The $\ce{Fe}$-porphyrin complex is a vastly conjugated $\pi$-system, in which the oxidation state of the $\ce{Fe}$ plays a central role. The wavelength of light absorbed by hemoglobin exactly corresponds to the the difference in energy between the highest occupied molecular orbital (HOMO) and lowest unoccupied molecular orbital (LUMO) of the heme $\pi$-system, and is what gives hemoglobin its color. These values are exact and quantifiable. Changes in this color, therefore, are the direct result of changes in the energies of the molecular orbitals of the hemoglobin $\pi$-system.


To understand the color change, it is important to think about the geometry of the molecule. When oxygen is not bound, the iron atom is in the +2 oxidation state. It's slightly too big to fit into the hole in the center of the plane of the immediately-surrounding "heme," so it actually rests just on top of the heme plane. Here is the molecular orbital of the iron species with no $\ce{O2}$ bound:

MO deoxyhemoglobin

When $\ce{O2}$ does bind, the $\ce{Fe}$ and $\ce{O2}$ orbitals bond and their energies change. In particular, the $\ce{O2}$ $\pi$* orbitals interact with the $\ce{Fe}$ $\mathrm{xz}$ and $\mathrm{z^2}$ orbitals. A side effect of the $\pi$* accepting properties of all three of these ligands is that iron formally changes from being in the +2 oxidation state to the +3 oxidation state. You can think of it as having "given up" one of its electrons to the ligand via the ligand's $\pi$* orbitals. As a side effect of losing one of its outer electrons, the iron atom is now small enough to align perfectly with heme plane.
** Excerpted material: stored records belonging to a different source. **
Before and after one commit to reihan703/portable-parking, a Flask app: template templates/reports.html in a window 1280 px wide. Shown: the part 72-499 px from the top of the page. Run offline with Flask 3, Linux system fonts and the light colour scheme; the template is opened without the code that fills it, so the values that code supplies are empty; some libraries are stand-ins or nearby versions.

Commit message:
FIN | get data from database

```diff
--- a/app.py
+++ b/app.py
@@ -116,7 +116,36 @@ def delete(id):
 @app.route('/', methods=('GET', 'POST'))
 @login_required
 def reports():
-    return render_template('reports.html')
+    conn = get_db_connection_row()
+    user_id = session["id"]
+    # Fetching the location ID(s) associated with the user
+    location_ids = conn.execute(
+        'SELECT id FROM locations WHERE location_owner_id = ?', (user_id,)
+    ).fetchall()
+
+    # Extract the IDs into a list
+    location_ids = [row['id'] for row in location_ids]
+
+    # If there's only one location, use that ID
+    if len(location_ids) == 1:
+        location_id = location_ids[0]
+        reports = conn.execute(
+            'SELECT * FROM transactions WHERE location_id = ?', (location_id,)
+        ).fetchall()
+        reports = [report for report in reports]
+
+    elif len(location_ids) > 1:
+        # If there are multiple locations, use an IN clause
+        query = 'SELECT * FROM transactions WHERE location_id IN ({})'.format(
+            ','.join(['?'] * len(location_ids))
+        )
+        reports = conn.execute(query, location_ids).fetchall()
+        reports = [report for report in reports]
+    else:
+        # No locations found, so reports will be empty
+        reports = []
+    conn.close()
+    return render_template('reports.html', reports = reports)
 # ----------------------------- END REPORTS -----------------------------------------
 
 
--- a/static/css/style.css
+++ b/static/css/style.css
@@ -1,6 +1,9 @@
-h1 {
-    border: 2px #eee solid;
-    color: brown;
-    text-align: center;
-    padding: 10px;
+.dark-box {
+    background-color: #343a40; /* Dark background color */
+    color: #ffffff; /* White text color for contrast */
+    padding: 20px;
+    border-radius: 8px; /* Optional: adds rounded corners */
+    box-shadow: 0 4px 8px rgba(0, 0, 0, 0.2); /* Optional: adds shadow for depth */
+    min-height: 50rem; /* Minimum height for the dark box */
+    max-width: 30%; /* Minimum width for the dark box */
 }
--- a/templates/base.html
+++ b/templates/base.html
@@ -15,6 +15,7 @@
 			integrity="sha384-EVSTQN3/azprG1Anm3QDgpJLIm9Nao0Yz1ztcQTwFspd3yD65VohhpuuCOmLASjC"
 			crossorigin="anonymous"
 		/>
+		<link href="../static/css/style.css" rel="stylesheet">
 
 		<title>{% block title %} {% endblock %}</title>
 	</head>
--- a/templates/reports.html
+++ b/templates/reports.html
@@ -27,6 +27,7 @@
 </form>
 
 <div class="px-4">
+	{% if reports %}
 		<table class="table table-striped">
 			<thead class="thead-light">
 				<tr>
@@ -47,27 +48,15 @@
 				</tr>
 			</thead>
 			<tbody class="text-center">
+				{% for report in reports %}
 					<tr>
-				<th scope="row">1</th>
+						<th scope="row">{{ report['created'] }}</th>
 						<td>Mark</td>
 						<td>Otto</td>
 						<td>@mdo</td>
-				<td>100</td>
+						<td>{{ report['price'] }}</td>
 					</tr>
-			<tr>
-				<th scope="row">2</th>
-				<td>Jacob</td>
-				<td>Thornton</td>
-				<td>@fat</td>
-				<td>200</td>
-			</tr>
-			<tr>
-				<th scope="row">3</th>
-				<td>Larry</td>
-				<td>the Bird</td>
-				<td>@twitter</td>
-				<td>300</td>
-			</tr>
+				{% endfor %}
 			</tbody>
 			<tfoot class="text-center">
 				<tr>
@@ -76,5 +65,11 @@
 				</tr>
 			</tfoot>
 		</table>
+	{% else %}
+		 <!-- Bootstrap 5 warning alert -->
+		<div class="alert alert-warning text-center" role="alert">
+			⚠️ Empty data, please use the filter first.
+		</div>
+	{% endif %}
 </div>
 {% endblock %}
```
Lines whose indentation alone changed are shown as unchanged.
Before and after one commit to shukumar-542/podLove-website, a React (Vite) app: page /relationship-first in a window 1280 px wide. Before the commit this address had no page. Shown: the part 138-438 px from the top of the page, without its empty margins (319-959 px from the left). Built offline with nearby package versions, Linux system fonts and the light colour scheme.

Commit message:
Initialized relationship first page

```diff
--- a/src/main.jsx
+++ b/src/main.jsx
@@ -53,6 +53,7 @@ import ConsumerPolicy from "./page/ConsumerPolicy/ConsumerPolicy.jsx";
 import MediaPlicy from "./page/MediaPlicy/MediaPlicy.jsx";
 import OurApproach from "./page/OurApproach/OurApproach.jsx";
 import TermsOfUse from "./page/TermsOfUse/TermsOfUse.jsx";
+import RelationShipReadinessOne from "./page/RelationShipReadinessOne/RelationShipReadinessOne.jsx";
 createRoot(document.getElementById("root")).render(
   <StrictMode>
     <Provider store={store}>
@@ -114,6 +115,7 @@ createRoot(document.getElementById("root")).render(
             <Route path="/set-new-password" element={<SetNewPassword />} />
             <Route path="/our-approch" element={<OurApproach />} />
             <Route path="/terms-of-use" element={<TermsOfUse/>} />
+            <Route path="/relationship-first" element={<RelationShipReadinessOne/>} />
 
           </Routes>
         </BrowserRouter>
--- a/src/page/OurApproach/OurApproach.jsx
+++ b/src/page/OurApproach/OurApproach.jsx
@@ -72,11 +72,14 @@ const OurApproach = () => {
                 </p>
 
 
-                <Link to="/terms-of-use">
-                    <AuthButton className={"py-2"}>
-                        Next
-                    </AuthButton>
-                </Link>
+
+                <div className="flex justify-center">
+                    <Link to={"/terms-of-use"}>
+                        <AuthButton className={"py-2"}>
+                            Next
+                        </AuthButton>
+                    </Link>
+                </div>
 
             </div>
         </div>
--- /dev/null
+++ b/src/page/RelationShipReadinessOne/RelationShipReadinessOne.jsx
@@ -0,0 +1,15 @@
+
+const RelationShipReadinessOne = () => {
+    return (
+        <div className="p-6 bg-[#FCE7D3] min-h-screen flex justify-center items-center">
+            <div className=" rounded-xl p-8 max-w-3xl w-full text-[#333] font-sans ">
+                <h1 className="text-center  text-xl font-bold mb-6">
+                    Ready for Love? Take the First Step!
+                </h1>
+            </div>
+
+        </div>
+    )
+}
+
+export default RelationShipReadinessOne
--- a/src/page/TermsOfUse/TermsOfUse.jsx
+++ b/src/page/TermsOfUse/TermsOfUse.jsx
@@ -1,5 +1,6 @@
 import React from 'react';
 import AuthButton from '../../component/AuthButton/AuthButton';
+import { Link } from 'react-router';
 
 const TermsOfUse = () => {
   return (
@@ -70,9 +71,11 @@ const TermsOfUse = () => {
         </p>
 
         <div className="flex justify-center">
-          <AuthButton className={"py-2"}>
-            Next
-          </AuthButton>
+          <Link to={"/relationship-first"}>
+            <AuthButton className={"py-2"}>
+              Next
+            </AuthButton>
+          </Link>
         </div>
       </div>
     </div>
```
Almost counterintuitively, however, formation of oxyhemoglobin is actually energetically disfavorable, which can be explained by its color. Deoxyhemoglobin appears purplish-blue, meaning that it must be absorbing yellow light (lower energy),and is therefore more stable. Oxyhemoglobin appears red, meaning that it must be absorbing at blue-green light (higher energy) and is therefore less stable. This is actually vital to oxyhemoglobin's functionality. Because it is a higher energy, and thereby less stable structure, it easily releases the bound oxygen in the presence of hypoxic cells.


  • $\begingroup$ Does the color necessarily show the relative stability? The color is correlated to the HOMO-LUMO gap, but you could hypothetically get a larger while making the compound more stable. @ringo $\endgroup$
    – Tyberius
    Apr 6, 2018 at 3:57

Your Answer

By clicking “Post Your Answer”, you agree to our terms of service and acknowledge you have read our privacy policy.

Not the answer you're looking for? Browse other questions tagged or ask your own question.